◆ Task prompt
Within the entries below, find every line that has the string "return", then copy it.

[Dataset entries]
* * * * *
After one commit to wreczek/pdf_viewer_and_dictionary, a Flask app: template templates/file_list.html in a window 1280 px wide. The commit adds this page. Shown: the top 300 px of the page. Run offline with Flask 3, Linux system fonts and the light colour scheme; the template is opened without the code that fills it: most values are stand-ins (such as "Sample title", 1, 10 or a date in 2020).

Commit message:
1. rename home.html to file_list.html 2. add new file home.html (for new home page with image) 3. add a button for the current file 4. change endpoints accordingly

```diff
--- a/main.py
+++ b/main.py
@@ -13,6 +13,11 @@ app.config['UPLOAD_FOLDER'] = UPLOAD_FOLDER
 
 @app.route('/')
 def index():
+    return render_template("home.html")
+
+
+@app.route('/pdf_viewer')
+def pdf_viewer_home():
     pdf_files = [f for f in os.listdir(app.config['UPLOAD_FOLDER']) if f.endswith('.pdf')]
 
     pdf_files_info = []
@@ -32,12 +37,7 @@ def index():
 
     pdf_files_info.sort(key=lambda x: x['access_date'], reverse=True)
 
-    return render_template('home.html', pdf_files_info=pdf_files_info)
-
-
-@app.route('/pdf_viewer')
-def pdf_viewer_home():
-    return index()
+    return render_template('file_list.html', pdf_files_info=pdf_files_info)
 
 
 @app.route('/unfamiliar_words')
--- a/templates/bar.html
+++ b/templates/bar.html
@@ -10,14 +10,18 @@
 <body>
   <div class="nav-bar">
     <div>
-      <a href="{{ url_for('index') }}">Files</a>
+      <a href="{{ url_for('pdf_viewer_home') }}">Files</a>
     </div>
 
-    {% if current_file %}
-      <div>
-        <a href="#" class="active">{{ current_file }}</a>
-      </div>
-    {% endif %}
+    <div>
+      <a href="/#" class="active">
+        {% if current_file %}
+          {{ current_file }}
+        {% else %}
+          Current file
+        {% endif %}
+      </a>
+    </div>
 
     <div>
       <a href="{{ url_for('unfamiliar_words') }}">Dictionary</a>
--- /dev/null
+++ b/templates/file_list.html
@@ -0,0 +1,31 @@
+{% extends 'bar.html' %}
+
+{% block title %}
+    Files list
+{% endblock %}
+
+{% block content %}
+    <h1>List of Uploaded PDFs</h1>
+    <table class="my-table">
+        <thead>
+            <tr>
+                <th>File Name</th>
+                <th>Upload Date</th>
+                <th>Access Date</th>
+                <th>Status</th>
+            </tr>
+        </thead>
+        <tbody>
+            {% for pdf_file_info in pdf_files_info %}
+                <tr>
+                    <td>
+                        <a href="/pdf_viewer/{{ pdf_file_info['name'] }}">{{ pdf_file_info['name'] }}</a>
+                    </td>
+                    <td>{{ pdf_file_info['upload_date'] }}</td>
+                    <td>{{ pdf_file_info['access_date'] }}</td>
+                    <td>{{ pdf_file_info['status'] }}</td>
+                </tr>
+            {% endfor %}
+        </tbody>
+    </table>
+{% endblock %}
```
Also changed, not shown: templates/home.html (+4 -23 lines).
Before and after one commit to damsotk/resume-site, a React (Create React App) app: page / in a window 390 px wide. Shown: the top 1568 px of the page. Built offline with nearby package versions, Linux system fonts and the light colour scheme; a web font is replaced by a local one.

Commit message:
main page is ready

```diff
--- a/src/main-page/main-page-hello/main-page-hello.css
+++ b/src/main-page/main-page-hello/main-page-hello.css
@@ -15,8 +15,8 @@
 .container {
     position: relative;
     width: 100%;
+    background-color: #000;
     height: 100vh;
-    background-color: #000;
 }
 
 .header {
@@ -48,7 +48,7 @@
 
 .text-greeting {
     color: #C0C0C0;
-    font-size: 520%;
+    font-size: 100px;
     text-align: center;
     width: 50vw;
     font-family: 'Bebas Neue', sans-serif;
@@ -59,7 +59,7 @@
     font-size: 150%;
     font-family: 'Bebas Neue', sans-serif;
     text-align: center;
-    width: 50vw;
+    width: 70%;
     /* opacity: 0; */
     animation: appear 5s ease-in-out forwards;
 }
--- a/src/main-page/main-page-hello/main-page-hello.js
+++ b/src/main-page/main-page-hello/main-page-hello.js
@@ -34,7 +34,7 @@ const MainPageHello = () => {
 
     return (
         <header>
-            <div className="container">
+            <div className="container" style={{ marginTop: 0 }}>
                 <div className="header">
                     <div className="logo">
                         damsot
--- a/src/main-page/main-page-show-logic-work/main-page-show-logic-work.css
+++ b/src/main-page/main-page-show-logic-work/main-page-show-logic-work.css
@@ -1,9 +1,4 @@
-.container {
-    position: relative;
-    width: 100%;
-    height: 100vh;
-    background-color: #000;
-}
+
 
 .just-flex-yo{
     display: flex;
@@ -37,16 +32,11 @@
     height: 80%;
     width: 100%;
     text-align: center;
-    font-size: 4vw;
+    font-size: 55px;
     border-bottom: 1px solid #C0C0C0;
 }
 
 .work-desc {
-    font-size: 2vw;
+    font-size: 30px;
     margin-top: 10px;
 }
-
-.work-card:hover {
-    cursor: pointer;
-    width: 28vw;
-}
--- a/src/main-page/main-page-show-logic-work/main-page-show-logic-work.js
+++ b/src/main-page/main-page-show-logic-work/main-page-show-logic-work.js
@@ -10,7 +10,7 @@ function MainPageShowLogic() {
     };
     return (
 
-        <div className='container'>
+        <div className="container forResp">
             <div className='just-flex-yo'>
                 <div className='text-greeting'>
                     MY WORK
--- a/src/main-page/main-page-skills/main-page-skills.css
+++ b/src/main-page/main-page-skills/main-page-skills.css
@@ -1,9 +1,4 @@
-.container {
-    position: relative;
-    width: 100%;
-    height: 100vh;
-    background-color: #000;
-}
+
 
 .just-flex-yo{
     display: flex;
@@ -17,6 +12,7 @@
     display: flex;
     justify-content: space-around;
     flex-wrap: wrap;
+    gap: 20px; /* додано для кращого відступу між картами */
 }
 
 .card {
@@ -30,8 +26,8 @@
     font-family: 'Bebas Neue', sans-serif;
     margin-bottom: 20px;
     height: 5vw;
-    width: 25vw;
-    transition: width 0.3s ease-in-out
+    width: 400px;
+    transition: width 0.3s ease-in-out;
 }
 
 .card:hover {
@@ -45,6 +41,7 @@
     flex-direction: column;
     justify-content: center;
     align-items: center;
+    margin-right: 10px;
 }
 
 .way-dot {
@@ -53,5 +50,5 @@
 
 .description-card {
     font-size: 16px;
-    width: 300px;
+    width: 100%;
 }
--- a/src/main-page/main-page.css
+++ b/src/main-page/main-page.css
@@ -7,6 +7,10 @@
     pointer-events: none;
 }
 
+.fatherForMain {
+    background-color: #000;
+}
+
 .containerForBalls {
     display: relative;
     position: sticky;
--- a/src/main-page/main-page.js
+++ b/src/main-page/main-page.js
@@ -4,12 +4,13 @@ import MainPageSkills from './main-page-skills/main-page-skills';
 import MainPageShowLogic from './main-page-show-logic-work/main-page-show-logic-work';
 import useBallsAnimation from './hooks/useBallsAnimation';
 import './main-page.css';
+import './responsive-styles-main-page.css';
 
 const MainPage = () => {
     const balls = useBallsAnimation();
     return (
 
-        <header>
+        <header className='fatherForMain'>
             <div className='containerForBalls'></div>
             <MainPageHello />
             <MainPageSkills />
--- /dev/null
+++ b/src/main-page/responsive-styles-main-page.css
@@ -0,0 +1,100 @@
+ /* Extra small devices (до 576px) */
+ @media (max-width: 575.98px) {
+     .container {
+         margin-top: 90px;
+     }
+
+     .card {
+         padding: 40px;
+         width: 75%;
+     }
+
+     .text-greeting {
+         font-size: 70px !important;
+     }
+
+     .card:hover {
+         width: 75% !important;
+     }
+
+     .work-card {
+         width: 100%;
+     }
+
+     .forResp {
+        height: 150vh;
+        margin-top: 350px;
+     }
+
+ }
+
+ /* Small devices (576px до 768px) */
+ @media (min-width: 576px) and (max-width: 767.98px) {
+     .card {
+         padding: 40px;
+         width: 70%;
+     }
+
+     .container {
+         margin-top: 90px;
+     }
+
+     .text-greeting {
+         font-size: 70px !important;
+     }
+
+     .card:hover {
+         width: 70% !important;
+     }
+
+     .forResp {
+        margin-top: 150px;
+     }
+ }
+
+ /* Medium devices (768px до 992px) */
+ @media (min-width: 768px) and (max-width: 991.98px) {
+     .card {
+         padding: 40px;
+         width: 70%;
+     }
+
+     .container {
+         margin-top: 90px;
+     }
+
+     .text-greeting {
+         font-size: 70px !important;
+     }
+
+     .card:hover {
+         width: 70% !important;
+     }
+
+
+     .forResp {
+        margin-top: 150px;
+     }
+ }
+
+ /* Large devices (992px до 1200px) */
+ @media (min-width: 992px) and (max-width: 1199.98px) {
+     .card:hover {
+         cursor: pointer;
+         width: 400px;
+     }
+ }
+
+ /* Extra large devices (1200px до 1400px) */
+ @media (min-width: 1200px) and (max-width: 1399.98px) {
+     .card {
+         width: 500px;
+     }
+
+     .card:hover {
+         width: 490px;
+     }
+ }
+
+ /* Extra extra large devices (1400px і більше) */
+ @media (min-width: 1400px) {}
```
* * * * *
◆ Worked solution
+    return render_template("home.html")
-    return render_template('home.html', pdf_files_info=pdf_files_info)
-    return index()
+    return render_template('file_list.html', pdf_files_info=pdf_files_info)
     return (
     return (
     return (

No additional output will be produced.